Paid leave for pregnancy loss is a corporate social responsibility



The Editorial Board

Experiencing a miscarriage or stillbirth is a devasting and mentally exhausting experience to undergo. In addition to the stress of coping with their loss, postpartum employees must figure out whether they should take time off work and for how long — a task that isn’t easy in the United States given that labor laws do not cover paid time off for pregnancy loss.

While it is evident that providing paid time off for pregnancy loss is costly, employers have a corporate social responsibility to uphold this right.

“People need time to grieve and heal to come to terms with this life-changing circumstance and be able to keep going,” Elissa Silverman, a Washington, D.C., council member, said, according to The Washington Post.

The idea of offering paid leave after a stillbirth is not a new concept. In March, a bill approving three days of paid leave after a miscarriage or stillborn birth passed in New Zealand, the second country to do this after India.

“The bill will give women and their partners time to come to terms with their loss without having to tap into sick leave,” Ginny Andersen, a parliament member, said according to Reuters.

In the United States, however, The Washington Post reported that the D.C. Council settled on a bill that would offer up to two weeks of unpaid leave to employees who lose a child under the age of 21, including stillbirths.

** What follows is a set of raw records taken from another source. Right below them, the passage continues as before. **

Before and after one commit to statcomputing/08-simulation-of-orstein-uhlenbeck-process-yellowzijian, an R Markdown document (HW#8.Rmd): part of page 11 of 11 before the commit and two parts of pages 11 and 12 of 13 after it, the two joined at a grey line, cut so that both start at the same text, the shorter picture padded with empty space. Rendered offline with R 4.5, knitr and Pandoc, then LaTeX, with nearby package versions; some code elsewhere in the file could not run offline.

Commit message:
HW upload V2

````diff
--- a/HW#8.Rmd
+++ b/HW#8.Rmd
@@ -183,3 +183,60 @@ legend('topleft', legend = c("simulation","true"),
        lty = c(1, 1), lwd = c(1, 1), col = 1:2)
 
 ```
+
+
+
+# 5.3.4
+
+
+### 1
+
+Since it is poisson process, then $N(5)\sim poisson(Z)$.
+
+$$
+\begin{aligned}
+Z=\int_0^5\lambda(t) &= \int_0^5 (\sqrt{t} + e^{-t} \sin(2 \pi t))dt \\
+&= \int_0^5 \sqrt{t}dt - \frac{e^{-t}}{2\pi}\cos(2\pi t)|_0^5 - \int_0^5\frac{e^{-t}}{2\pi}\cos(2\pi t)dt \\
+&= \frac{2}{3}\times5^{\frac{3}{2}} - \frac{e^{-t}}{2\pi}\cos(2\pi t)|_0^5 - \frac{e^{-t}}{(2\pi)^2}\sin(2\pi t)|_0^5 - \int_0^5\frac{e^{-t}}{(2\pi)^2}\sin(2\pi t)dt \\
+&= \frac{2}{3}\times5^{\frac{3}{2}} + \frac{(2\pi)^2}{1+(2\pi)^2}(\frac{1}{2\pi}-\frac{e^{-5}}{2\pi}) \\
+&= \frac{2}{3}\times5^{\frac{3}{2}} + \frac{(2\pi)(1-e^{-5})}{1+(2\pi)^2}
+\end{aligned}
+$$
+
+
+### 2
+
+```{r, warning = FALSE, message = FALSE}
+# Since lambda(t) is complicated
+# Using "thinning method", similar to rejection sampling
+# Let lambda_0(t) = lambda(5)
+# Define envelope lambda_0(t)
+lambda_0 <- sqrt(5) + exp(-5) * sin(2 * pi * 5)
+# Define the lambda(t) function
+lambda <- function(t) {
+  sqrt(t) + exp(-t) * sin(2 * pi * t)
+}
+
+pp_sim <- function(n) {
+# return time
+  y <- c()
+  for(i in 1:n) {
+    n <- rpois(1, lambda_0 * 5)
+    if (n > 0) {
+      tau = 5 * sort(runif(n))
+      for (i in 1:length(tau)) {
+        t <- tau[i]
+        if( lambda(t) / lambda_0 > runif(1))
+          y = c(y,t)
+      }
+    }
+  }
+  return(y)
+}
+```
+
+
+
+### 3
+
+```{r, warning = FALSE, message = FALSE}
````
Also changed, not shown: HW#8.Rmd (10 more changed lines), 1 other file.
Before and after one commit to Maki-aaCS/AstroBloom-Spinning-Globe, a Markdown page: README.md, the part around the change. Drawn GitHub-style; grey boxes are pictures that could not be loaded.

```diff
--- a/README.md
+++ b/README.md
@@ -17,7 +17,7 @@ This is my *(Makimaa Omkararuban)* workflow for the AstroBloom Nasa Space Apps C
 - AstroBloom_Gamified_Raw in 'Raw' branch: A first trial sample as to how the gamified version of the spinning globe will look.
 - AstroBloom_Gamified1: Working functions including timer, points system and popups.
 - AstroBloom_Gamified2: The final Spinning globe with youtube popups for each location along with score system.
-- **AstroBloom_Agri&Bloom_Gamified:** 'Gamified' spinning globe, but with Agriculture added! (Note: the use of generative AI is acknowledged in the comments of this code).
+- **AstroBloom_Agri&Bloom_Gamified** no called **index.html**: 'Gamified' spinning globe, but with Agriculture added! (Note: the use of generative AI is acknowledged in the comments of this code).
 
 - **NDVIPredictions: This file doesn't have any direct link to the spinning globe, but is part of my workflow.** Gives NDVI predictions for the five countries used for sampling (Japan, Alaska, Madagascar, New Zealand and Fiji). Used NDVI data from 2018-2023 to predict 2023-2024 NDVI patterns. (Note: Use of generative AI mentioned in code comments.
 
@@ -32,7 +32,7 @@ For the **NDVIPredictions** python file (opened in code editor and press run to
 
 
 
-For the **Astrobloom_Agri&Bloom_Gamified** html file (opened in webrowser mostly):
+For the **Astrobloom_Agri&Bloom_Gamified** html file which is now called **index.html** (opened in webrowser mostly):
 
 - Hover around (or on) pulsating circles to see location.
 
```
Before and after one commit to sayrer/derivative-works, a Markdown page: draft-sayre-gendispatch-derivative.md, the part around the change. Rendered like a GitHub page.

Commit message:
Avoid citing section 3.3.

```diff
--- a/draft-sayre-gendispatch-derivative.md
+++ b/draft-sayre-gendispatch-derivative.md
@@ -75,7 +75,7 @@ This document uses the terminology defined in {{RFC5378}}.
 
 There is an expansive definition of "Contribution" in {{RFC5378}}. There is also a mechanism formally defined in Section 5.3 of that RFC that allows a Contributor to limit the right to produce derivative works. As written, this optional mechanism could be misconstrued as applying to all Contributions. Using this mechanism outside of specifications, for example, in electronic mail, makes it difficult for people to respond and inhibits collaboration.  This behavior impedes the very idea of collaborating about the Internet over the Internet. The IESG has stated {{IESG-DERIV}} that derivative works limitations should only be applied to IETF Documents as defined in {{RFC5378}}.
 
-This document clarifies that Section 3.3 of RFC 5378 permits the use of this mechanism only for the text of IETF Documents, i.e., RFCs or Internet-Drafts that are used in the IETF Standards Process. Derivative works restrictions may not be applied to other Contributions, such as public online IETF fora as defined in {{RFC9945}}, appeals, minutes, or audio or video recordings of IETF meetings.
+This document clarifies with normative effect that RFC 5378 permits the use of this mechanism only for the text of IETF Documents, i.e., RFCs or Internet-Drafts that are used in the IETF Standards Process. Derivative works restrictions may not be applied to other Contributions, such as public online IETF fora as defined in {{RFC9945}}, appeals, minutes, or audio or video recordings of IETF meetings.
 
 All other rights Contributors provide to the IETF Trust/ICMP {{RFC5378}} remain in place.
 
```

This ensures that employees will still be able to keep their job, but the financial stress of losing money still lingers.

In the case where a miscarriage results in significant health complications, under the Family and Medical Leave Act, employees may take up to 12 weeks of unpaid job-protected leave to care for their health.

New York’s paid family leave policy only offers paid family leave to bond with a newly born, adopted or fostered child; to care for a close relative with a serious health condition or to assist loved ones when a family member is deployed abroad on active military service — none of which covers stillborn births.

Not providing a paid option for pregnancy loss discriminates against low-income women in the workplace. According to the Centers for Disease Control and Prevention, stillbirths commonly occur in those who are Black, 35 years old and older, have given birth to multiple children at once or who have high blood pressure, diabetes or obesity.

While some options such as using sick days or vacation days may cover some expenses, it is preposterous that employees need to “take a vacation” during such a difficult time.

Women who have experienced a miscarriage are also more at risk for developing depression, according to the Massachusetts General Hospital of Mental Health.

The American Psychiatric Foundation states that depression “may also adversely impact multiple areas of employee performance, including focus and decision making, time management, completing physical tasks, social interactions, and communication.”

New York State legislation may not pressure employers to offer paid days off for pregnancy loss, but providing such benefits contributes to a more diverse, equitable and inclusive workplace environment.